Sponsored by the Food Systems Initative and the Gund Institute for Ecological Economics
Thursday, October 30, 2014
An Evening with Michael Pollan
Time: 5:30 p.m. to 7:00 p.m.
Location: Ira Allen Chapel, UVM
Description: Join us for an evening with Michael Pollan, author of "Cooked," the 2014 UVM First Year Read
Host: Amy Trubek, Associate Professor in Nutrition and Food Sciences
Tickets are limited.
Tuesday, November 18, 2014
Cooked: A Conversation for Hungry Minds
Time: 4:30 p.m. to 5:45 p.m.
Location: Fleming Museum Room 101
Description: UVM professors weigh in on Pollan and what's next for the sustainable food movement
Benjamin Eastman, Anthropology
Shoshanah Inwood, Community Development and Applied Economics
Alec Ewald, Political Science
Lisa Schnell, Honors College (Moderator)
Acclaimed food system writer Michael Pollan has helped many of us better understand food, and our relationship to it, through his books The Omnivore's Dilemma, In Defense of Food, and Cooked.
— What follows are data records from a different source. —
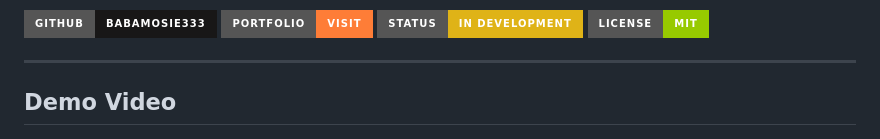
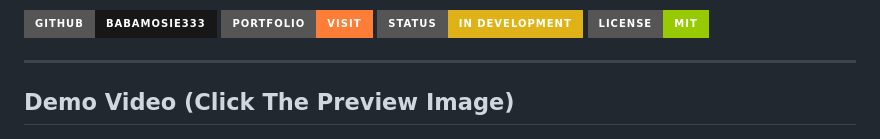
Before and after one commit to Babamosie333/Indian_Culture_Babamosie, a Markdown page: README.md, the part around the change. Rendered like a GitHub page; badges without logos.

Commit message:
Update demo video section header in README

```diff
--- a/README.md
+++ b/README.md
@@ -11,7 +11,7 @@
 
 ---
 
-## Demo Video
+## Demo Video (Click The Preview Image)
 
 [![Watch the demo video](./images/og-image.jpg)](https://www.image2url.com/r2/default/videos/1786634609148-0a25b9ca-cef2-46ce-8af6-6229e305caa2.mp4)
 
```
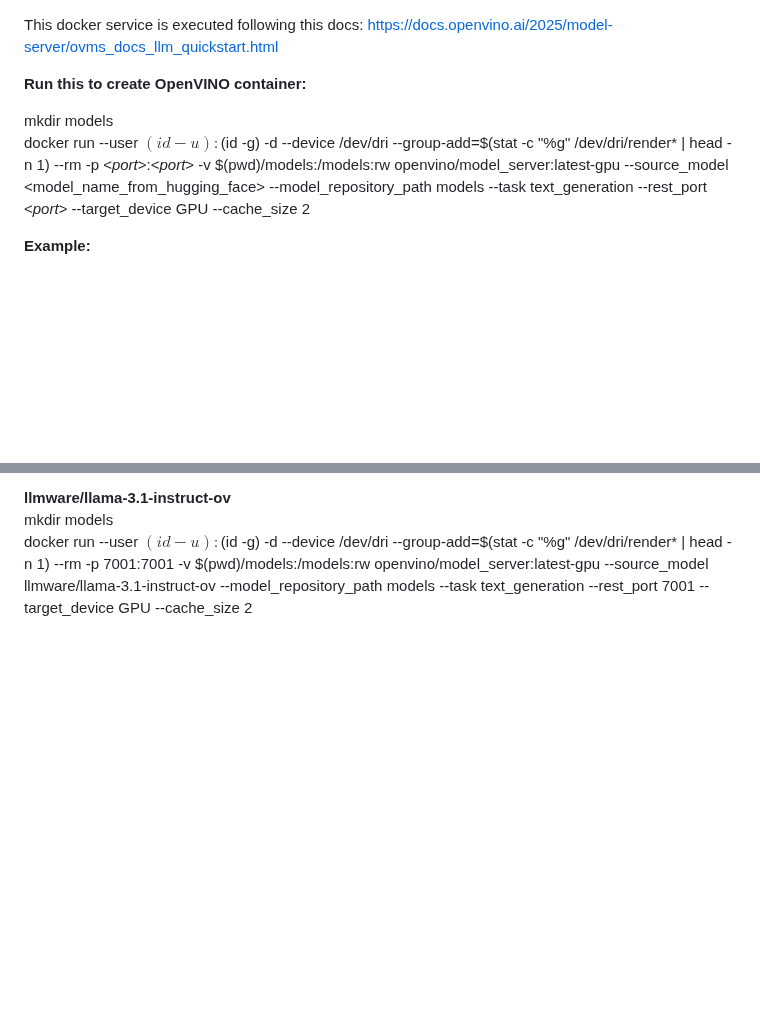
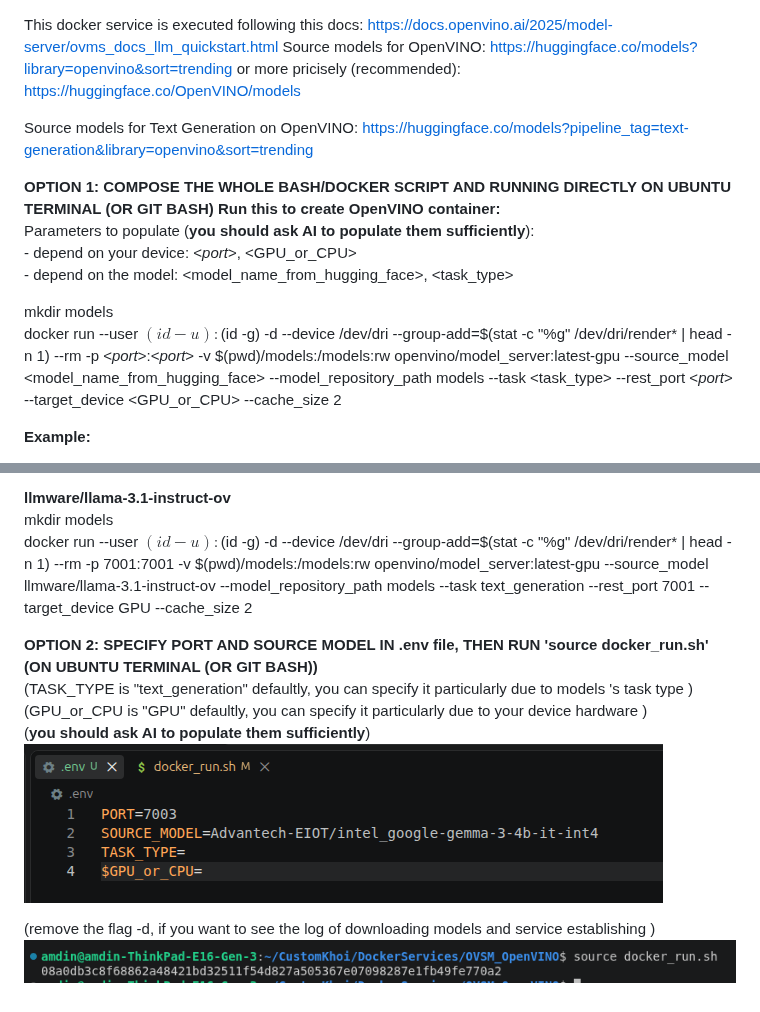
Before and after one commit to Minh-Khoi/Docker_OpenVINO_local_assistant, a Markdown page: READ.md, 2 parts joined by grey strips. GitHub-like rendering; pictures changed too: image-1.png (added), image.png (added); blank space fills up the shorter version.

Commit message:
Update READ.md; Add more details instruction, define 2 options: - option 1 (copy bash script and run manually) - option 2 (define .env variable and run docker_fun.sh)

```diff
--- a/READ.md
+++ b/READ.md
@@ -1,12 +1,20 @@
 This docker service is executed following this docs:
 https://docs.openvino.ai/2025/model-server/ovms_docs_llm_quickstart.html
+Source models for OpenVINO: https://huggingface.co/models?library=openvino&sort=trending
+                    or more pricisely (recommended): https://huggingface.co/OpenVINO/models
+
+Source models for Text Generation on OpenVINO: https://huggingface.co/models?pipeline_tag=text-generation&library=openvino&sort=trending
 
 
 
+**OPTION 1: COMPOSE THE WHOLE BASH/DOCKER SCRIPT AND RUNNING DIRECTLY ON UBUNTU TERMINAL (OR GIT BASH)**
 **Run this to create OpenVINO container:** <br>
+Parameters to populate (**you should ask AI to populate them sufficiently**):           <br>
+        - depend on your device: <_port_>, <GPU_or_CPU>                                 <br>
+        - depend on the model: <model_name_from_hugging_face>, <task_type>              <br>
 
 mkdir models<br>
-docker run --user $(id -u):$(id -g) -d --device /dev/dri --group-add=$(stat -c "%g" /dev/dri/render* | head -n 1) --rm -p <_port_>:<_port_> -v $(pwd)/models:/models:rw openvino/model_server:latest-gpu --source_model <model_name_from_hugging_face> --model_repository_path models --task text_generation --rest_port <_port_> --target_device GPU --cache_size 2
+docker run --user $(id -u):$(id -g) -d --device /dev/dri --group-add=$(stat -c "%g" /dev/dri/render* | head -n 1) --rm -p <_port_>:<_port_> -v $(pwd)/models:/models:rw openvino/model_server:latest-gpu --source_model <model_name_from_hugging_face> --model_repository_path models --task <task_type> --rest_port <_port_> --target_device <GPU_or_CPU> --cache_size 2
 
 
 **Example:**<br>
@@ -20,3 +28,13 @@ docker run --user $(id -u):$(id -g) -d --device /dev/dri --group-add=$(stat -c "
 **llmware/llama-3.1-instruct-ov**<br>
 mkdir models<br>
 docker run --user $(id -u):$(id -g) -d --device /dev/dri --group-add=$(stat -c "%g" /dev/dri/render* | head -n 1) --rm -p 7001:7001 -v $(pwd)/models:/models:rw openvino/model_server:latest-gpu --source_model llmware/llama-3.1-instruct-ov --model_repository_path models --task text_generation --rest_port 7001 --target_device GPU --cache_size 2
+
+
+**OPTION 2: SPECIFY PORT AND SOURCE MODEL IN .env file, THEN RUN 'source docker_run.sh' (ON UBUNTU TERMINAL (OR GIT BASH))** <br>
+(TASK_TYPE is "text_generation" defaultly, you can specify it particularly due to models 's task type ) <br>
+(GPU_or_CPU is "GPU" defaultly, you can specify it particularly due to your device hardware ) <br>
+(**you should ask AI to populate them sufficiently**)
+![alt text](image.png)
+
+(remove the flag -d, if you want to see the log of downloading models and service establishing )
+![alt text](image-1.png)
```
Also changed, not shown: 4 other files.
What happens when we apply a scholarly lens to his writing? In this panel discussion, UVM faculty will dig into the issues that arise when we look at Pollan's work from the perspective of different academic disciplines, and offer insights on the opportunities they provide for the sustainable food movement. The panel discussion will conclude with a Q&A with the audience.
Friday, December 26, 2014
Monday, December 29, 2014
Tuesday, December 30, 2014
Friday, January 2, 2015
Wednesday, January 28, 2015
Food and Moral Predicaments in Rural China: Past and Present
Time: 3:00 p.m. to 4:30 p.m.
Location: Mildred Livak Room, Davis Center
Description: Presented by Ellen Oxfeld, Middlebury College
This lecture will explore how food in China has been implicated in a variety of moral predicaments, in particular, famine, food safety and filiality.
Ellen Oxfeld is the Gordon Schuster Professor of Anthropology at Middlebury College. Since the mid-1990s, she has returned several times to do fieldwork in a village in Meixian, Guangdong Province, China, where she has investigated moral discourse, changes and continuities in life-cycle rituals, changing gender roles, transformations in property and class relations, and most recently, changes in the local food system. Her most recent book, Drink Water but Remember the Source, explores moral discourses in a period of economic transformation. Her next book looks at changes in the contemporary Chinese food system.